→ Action item:
Filter the entries, keeping every line with the string "sheet".

Source material Start Marker

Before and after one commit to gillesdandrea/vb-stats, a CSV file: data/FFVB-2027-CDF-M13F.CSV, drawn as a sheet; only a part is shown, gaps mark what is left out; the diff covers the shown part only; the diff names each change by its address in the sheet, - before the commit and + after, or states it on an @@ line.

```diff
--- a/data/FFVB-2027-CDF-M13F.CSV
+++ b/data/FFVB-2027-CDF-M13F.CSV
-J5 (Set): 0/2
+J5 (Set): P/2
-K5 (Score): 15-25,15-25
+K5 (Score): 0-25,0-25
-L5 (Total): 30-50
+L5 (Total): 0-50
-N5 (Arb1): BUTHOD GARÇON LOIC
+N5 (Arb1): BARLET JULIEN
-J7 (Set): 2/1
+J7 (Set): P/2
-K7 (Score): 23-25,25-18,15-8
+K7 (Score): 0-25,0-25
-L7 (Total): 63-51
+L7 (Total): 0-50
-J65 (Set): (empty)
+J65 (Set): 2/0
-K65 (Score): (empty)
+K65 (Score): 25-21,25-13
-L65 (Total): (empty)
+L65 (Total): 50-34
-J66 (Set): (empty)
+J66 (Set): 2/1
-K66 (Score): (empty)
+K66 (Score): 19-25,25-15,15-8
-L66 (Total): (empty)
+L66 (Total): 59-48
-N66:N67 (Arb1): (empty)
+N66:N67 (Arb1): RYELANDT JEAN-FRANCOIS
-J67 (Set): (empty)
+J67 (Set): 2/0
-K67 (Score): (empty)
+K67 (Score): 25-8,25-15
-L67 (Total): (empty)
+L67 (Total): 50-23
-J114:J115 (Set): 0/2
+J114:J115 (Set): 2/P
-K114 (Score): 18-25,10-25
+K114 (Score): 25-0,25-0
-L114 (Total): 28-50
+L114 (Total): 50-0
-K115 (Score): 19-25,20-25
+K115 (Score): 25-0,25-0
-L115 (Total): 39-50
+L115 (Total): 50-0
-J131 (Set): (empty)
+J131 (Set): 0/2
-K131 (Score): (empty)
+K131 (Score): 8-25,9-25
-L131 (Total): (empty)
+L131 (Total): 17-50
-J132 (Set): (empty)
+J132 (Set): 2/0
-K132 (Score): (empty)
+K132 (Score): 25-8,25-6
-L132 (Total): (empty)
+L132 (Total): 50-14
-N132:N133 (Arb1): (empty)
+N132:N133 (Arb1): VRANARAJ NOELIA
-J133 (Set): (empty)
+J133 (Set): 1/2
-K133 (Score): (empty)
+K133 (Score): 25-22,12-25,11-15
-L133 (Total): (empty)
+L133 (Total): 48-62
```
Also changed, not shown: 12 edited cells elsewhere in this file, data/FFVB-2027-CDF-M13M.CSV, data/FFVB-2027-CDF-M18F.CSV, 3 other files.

Source material End Marker
Source material Start Marker

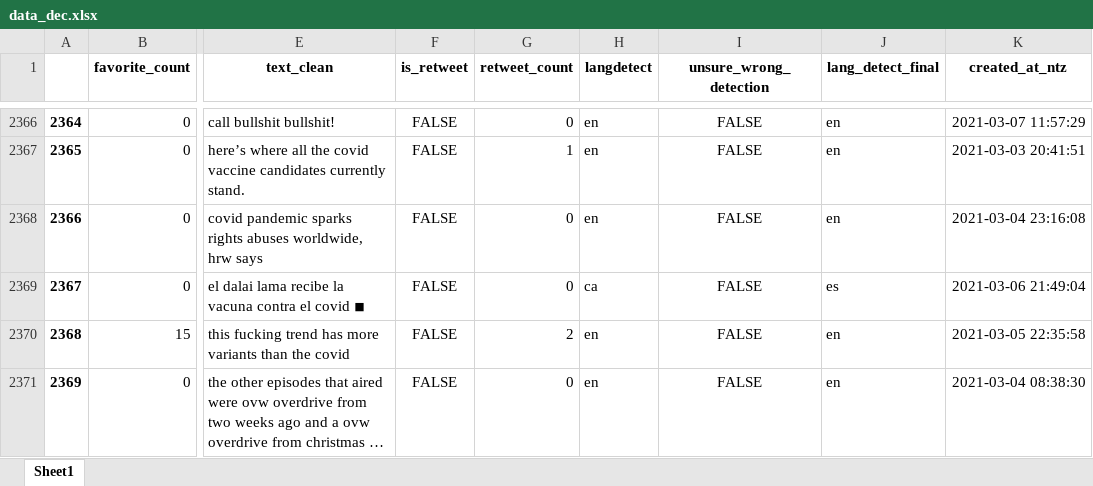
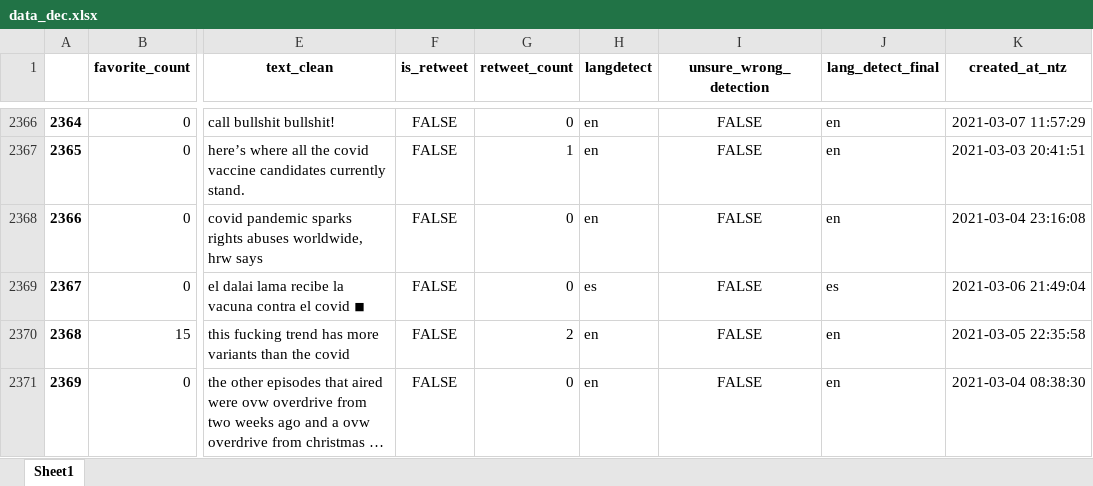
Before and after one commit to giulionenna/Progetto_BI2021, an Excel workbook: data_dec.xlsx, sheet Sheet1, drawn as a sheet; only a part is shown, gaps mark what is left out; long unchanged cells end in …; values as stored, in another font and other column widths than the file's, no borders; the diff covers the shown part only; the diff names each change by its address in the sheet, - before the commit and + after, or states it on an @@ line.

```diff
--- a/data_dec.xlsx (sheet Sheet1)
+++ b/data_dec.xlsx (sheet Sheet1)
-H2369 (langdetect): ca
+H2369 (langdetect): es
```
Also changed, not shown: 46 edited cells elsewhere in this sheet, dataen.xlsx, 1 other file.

Source material End Marker

→ Response area:
Before and after one commit to gillesdandrea/vb-stats, a CSV file: data/FFVB-2027-CDF-M13F.CSV, drawn as a sheet; only a part is shown, gaps mark what is left out; the diff covers the shown part only; the diff names each change by its address in the sheet, - before the commit and + after, or states it on an @@ line.
Before and after one commit to giulionenna/Progetto_BI2021, an Excel workbook: data_dec.xlsx, sheet Sheet1, drawn as a sheet; only a part is shown, gaps mark what is left out; long unchanged cells end in …; values as stored, in another font and other column widths than the file's, no borders; the diff covers the shown part only; the diff names each change by its address in the sheet, - before the commit and + after, or states it on an @@ line.
--- a/data_dec.xlsx (sheet Sheet1)
+++ b/data_dec.xlsx (sheet Sheet1)
Also changed, not shown: 46 edited cells elsewhere in this sheet, dataen.xlsx, 1 other file.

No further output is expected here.